[[ AVAILABLE RECORDS, beginning ]]

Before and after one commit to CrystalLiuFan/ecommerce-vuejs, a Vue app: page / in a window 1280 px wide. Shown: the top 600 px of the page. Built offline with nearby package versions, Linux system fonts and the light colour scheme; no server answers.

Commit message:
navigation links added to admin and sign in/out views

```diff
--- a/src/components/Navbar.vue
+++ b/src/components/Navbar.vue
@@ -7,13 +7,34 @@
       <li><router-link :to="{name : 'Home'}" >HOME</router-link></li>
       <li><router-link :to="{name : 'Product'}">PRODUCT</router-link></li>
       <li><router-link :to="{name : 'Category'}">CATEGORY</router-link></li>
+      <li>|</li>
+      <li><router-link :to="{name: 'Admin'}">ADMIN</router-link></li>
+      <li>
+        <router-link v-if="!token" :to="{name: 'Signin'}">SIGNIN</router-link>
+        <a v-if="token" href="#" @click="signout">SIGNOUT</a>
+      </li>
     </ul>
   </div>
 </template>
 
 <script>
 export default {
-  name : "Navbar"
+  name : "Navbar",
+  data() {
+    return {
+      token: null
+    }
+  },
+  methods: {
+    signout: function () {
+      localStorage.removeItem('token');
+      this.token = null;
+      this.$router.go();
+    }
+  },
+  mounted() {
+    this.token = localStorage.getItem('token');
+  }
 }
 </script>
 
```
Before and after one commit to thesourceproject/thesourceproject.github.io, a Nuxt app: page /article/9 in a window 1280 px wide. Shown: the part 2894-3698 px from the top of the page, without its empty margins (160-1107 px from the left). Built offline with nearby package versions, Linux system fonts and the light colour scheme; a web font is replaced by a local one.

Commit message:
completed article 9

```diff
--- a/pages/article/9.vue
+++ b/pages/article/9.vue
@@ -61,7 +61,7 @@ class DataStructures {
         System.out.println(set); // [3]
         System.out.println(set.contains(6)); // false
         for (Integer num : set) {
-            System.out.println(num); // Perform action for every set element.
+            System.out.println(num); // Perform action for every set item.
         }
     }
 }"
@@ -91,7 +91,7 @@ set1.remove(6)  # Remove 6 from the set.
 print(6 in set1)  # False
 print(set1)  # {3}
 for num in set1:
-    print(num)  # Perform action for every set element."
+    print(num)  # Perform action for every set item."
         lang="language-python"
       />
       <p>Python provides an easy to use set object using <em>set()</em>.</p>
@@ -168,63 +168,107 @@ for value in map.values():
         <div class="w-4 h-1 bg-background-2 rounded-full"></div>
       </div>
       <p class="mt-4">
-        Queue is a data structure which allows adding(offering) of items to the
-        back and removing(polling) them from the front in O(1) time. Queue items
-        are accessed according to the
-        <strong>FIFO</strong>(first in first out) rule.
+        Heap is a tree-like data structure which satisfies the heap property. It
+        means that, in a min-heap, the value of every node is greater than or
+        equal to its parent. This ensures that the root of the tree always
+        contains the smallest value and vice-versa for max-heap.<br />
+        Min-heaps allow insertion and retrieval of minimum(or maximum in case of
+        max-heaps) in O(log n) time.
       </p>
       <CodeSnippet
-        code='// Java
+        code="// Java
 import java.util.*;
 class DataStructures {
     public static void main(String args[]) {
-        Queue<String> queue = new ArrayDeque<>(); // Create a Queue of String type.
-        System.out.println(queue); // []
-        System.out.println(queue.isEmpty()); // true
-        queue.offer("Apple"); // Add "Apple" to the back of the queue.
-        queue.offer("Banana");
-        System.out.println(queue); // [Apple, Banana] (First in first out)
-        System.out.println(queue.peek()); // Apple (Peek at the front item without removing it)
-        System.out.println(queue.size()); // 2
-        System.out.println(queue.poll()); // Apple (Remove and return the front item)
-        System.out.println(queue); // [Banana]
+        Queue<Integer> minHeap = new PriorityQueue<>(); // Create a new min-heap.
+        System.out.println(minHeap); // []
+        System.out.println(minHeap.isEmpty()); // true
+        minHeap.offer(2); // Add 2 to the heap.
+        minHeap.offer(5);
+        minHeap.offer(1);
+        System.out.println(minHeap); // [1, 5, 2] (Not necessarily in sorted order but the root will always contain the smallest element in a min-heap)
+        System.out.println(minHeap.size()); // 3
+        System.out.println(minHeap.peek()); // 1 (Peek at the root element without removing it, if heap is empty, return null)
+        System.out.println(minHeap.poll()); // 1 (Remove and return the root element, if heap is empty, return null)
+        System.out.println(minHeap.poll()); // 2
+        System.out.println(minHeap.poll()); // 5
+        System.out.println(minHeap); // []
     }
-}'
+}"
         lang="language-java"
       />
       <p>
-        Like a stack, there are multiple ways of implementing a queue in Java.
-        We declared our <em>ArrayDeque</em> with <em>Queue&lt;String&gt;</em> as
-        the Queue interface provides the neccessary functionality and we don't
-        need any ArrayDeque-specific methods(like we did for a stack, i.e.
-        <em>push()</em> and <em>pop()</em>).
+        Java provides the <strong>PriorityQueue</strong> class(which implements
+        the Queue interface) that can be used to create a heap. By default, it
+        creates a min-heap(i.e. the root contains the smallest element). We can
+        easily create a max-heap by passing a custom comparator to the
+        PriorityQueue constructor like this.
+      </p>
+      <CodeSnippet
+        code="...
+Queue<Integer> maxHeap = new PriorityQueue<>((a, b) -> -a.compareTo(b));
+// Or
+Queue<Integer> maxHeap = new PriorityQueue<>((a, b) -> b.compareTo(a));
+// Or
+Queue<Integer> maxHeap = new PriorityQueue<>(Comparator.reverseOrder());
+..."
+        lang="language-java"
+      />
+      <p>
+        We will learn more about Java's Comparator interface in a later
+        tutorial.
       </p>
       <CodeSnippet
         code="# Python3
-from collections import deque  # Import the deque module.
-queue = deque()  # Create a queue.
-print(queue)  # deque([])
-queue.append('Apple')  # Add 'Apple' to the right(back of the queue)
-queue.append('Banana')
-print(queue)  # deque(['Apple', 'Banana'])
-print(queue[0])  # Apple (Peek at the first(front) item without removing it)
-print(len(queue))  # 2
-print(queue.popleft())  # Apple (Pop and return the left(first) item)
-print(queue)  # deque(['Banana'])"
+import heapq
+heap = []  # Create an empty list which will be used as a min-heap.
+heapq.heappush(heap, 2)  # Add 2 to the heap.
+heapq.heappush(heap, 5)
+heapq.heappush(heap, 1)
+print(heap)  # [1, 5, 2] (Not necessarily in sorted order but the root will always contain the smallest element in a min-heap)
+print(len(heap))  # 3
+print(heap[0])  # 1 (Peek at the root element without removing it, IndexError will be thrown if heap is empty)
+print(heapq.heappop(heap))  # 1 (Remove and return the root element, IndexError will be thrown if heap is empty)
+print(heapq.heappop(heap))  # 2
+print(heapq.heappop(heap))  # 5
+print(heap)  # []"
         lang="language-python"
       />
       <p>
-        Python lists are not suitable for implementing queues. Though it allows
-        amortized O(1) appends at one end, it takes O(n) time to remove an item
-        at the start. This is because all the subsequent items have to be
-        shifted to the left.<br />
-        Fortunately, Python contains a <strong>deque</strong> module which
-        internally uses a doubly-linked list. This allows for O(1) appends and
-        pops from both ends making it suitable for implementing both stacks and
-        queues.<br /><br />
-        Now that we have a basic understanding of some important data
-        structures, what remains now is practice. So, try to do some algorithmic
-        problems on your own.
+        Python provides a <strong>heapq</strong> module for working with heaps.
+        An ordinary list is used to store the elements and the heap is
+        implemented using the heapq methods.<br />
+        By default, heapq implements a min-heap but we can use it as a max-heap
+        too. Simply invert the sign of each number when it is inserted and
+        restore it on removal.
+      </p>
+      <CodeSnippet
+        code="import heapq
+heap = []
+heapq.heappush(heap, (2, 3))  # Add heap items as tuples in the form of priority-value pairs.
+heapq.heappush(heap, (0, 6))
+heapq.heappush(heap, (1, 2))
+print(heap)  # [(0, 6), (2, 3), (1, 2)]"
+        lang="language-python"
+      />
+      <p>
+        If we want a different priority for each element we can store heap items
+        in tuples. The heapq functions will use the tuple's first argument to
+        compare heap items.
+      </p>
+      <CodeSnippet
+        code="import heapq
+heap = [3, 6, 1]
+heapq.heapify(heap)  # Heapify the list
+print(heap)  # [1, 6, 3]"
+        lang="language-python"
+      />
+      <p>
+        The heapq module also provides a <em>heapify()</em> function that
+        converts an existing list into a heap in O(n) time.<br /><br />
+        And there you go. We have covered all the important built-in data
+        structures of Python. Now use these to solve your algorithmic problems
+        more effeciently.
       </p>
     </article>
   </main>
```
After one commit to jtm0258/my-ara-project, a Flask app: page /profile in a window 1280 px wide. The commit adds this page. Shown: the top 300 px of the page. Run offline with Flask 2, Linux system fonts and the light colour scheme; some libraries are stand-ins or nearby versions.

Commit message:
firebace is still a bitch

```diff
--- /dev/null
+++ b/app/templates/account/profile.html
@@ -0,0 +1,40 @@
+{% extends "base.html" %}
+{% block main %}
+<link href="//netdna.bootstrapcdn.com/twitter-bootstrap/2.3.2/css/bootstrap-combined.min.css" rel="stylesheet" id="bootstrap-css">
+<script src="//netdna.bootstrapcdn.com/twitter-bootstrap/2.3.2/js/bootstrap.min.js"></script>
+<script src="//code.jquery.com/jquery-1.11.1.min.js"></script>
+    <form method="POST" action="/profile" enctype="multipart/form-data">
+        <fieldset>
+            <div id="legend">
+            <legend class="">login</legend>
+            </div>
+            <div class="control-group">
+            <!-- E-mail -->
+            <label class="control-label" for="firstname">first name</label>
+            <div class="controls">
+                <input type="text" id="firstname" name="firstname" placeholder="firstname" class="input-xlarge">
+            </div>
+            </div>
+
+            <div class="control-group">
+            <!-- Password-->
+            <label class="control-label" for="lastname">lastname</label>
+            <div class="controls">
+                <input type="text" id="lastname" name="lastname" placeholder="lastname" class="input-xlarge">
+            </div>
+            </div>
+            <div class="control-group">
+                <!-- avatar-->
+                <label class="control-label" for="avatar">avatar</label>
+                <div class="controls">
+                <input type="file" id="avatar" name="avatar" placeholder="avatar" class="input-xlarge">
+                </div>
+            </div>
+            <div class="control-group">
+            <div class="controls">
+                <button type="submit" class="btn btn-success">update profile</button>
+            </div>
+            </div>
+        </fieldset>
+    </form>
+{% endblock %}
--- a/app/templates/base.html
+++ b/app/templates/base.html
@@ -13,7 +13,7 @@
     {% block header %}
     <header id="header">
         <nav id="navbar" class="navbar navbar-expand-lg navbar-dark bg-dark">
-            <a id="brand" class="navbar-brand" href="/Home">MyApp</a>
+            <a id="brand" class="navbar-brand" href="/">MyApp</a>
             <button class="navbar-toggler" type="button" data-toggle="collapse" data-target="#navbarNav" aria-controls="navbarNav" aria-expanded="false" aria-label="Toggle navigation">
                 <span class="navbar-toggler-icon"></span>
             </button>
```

[[ AVAILABLE RECORDS, end ]]

## TASK OBJECTIVE
Scan the material above for the word "brand", and copy every line in which it is found.

## ANSWER SECTION
-            <a id="brand" class="navbar-brand" href="/Home">MyApp</a>
+            <a id="brand" class="navbar-brand" href="/">MyApp</a>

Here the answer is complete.